Do you have a bad attitude? Do your kids have bad attitudes? If you and/or they do, I know why: wrong or faulty expectations. It’s probably hard to overestimate how many people suffer from a bad attitude (sometimes it’s called depression or anxiety or frustration or disappointment or anger or . . .) because their expectations don’t take into account one small factor: reality! When things don’t work out the way they expect or want them to, they think something must be wrong, or this or that wouldn’t have happened. It’s silly that anyone would think this way, but we all tend to, naturally. It is the bent of our fallen, sinful human nature.
So it goes to reason that the solution to a bad attitude is a realistic understanding of the way things are, not the way we wish them to be. Strangely, one of the most comforting passages of Scripture I’ve discovered as if for the first time this past year is in Genesis 3, where we read of the consequences of the curse because of Adam and Eve’s fall. As a result of their disobedience, the Lord confronts them with these horrible words: (more…)
That we live in a secular age there can be no doubt. I’ve attacked secularism as a paper tiger (actually, Berlin Wall) in a number of posts, which is why I looked forward to reading James K.A. Smith’s How (Not) To be Secular. (It’s a book about a book, Charles Taylor’s A Secular Age.) In it he uses a phrase that is very helpful in combating the fundamental presumption of secularism (which includes all the Triple A’s: Atheists, Agnostics, and the Apathetic): that it is only the “religious” who need faith, or who have to believe. On page 47 of the paperback version he states:

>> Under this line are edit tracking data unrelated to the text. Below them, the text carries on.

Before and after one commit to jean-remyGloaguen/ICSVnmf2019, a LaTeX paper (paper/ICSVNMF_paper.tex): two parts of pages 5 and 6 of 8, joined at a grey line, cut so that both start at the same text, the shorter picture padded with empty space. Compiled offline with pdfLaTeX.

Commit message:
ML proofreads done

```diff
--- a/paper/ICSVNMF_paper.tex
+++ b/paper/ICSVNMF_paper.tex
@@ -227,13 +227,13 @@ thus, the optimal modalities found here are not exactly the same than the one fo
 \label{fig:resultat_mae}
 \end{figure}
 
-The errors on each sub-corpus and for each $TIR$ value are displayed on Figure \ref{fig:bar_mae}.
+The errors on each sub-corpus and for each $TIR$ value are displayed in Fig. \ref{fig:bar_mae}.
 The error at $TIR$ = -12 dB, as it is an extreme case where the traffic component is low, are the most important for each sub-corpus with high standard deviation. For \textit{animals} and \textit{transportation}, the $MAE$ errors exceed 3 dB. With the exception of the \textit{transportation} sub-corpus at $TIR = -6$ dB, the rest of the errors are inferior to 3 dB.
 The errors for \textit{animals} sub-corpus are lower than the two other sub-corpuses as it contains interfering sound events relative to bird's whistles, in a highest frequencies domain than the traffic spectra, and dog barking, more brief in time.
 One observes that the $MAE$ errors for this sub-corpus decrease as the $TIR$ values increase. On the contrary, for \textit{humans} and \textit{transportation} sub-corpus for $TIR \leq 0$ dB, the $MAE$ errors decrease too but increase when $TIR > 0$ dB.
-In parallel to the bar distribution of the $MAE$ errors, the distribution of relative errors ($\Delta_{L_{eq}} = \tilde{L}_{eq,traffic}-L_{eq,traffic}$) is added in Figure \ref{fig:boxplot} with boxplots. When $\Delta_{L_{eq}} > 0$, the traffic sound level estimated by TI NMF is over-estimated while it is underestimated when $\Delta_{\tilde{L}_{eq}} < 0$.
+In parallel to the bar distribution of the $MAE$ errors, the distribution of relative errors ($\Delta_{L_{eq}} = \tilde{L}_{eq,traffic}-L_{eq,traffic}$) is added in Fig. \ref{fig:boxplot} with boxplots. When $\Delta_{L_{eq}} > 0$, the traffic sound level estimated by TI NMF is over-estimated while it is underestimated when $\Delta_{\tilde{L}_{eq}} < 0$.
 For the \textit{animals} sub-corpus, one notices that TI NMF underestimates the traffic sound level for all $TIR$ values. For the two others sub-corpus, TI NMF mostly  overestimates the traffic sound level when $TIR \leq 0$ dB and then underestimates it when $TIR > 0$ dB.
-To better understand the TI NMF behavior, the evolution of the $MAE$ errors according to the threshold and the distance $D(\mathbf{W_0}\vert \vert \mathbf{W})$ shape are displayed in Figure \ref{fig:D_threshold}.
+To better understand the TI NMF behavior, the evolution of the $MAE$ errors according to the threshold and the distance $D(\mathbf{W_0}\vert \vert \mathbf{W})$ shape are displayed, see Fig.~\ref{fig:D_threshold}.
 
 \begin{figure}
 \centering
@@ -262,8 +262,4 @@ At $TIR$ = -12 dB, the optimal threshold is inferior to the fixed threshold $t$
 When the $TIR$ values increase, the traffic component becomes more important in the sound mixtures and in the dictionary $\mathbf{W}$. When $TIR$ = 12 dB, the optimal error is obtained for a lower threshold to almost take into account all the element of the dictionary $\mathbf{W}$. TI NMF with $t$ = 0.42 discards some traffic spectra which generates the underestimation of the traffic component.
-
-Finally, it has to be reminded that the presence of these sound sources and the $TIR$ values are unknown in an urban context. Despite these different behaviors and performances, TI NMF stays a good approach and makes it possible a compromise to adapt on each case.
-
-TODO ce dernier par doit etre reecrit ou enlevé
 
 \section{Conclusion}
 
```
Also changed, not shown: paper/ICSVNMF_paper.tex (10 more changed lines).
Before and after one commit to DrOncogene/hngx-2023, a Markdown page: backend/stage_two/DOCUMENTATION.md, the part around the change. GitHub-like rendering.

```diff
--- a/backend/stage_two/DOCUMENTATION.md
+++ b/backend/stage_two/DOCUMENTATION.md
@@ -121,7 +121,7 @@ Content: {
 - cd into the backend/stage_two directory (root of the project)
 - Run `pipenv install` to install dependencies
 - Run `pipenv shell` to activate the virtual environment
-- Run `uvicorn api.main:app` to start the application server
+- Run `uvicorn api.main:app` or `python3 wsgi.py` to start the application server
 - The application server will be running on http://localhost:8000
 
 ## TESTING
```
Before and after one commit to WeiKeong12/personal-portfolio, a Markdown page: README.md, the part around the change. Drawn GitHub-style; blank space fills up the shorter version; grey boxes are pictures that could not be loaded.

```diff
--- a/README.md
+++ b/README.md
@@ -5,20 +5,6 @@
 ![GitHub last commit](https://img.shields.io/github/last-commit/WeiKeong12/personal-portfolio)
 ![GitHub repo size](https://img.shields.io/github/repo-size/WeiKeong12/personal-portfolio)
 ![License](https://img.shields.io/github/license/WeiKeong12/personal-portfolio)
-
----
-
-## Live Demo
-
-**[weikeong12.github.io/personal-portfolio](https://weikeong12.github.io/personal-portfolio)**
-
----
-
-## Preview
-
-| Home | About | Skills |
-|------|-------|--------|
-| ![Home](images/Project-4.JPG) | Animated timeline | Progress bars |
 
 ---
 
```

Our secular age is the product of creative new options, an entire reconfiguration of meaning. So it’s not enough to ask how we got permission to stop believing in God; we need to also inquire about what emerged to replace such belief. Because it’s not that our secular age is an age of disbelief; it’s an age of believing otherwise. We can’t tolerate living in a world without meaning.
I believe most Christians go through life with a sense of low-grade guilt because they don’t really understand the gospel. The reason I say this is that I myself was this kind of Christian for many years of my adult life because I didn’t either. What changed? You’ll laugh when I tell you: God’s wrath! Yes, it was only when I discovered God’s wrath, as if for the first time after three decades of being a Christian, and a seminary graduate at that, that I finally came to understand just how good the good new is!
A God of wrath doesn’t poll well in our secular age, so it’s sadly not preached much from our pulpits. A God of love is a much easier sell, but the irony is that God’s love outside of the context of God’s wrath is meaningless. It’s easy for we sinful human beings to focus on one aspect of God’s being to the exclusion of all the others, and it’s natural to want God to accept us as we are, warts and all. The problem with “warts and all” is that the Bible calls that sin, and the wages of sin is death. Because God is just, and wrong must be paid for, he cannot overlook our sin. It’s no different than in a court of law. A judge to remain just, and in his job, must apply penalties to those who break the law. We live in a moral universe, so why would we think it should be any different with God? (more…)
The statistics tell us that 45,000 people kill themselves in America every year; that is 123 per day! According to the American Foundation for Suicide Prevention (which obviously isn’t doing a very good job), for every successful suicide, 25 people try to kill themselves. If my calculator is correct, somewhere around 1.125 million people every year (over 3,000 a day!) so hate their lives that they attempt to snuff them out. What’s scary is that the rate of this happening has increased 24% since 1999.
This relatively quite epidemic vaulted into the headlines this past week with the suicides of two high profile celebrities who killed themselves in the prime of their lives. Kate Spade first on June 5. She was a fashion designer and businesswoman who founded a billion dollar business. She was known to suffer from depression and took medication for it. The other shocking suicide was Anthony Bourdain in Friday, June 8. He was a celebrity chef, author, and television personality. He was also known to suffer from depression.
I recently finished The Picture of Dorian Gray by the famous 19th century provocateur Oscar Wilde. The book was itself a profound picture of a lost soul trying to come to terms with life devoid of a true north with which to make sense of it all. I read it with special fascination as a Christian whose fundamental assumption about reality is that we have no chance of figuring out the true meaning of life without divine revelation. Christianity is above all a revealed religion which asserts that without God revealing the truth of things to us, we will always be benighted. That is, we will be stuck to one degree or another in darkness and remain unenlightened.
As I’ve raised three children with much help, and balance, from my longsuffering wife, I’ve continually impressed upon them that the options of meaning in life are not Christianity and nothing, but Christianity and some other worldview, between Christianity and some other faith commitment, between one set of beliefs and another set of beliefs. The Triple A’s, as I’ve called them (atheists, agnostics, and the apathetic) are convinced (and deluded) that there are religious people out there who believe things, and have faith of some sort; then there are the Triple A’s. They think they are not religious, don’t believe things, and don’t require faith. In baseball we call that a strikeout!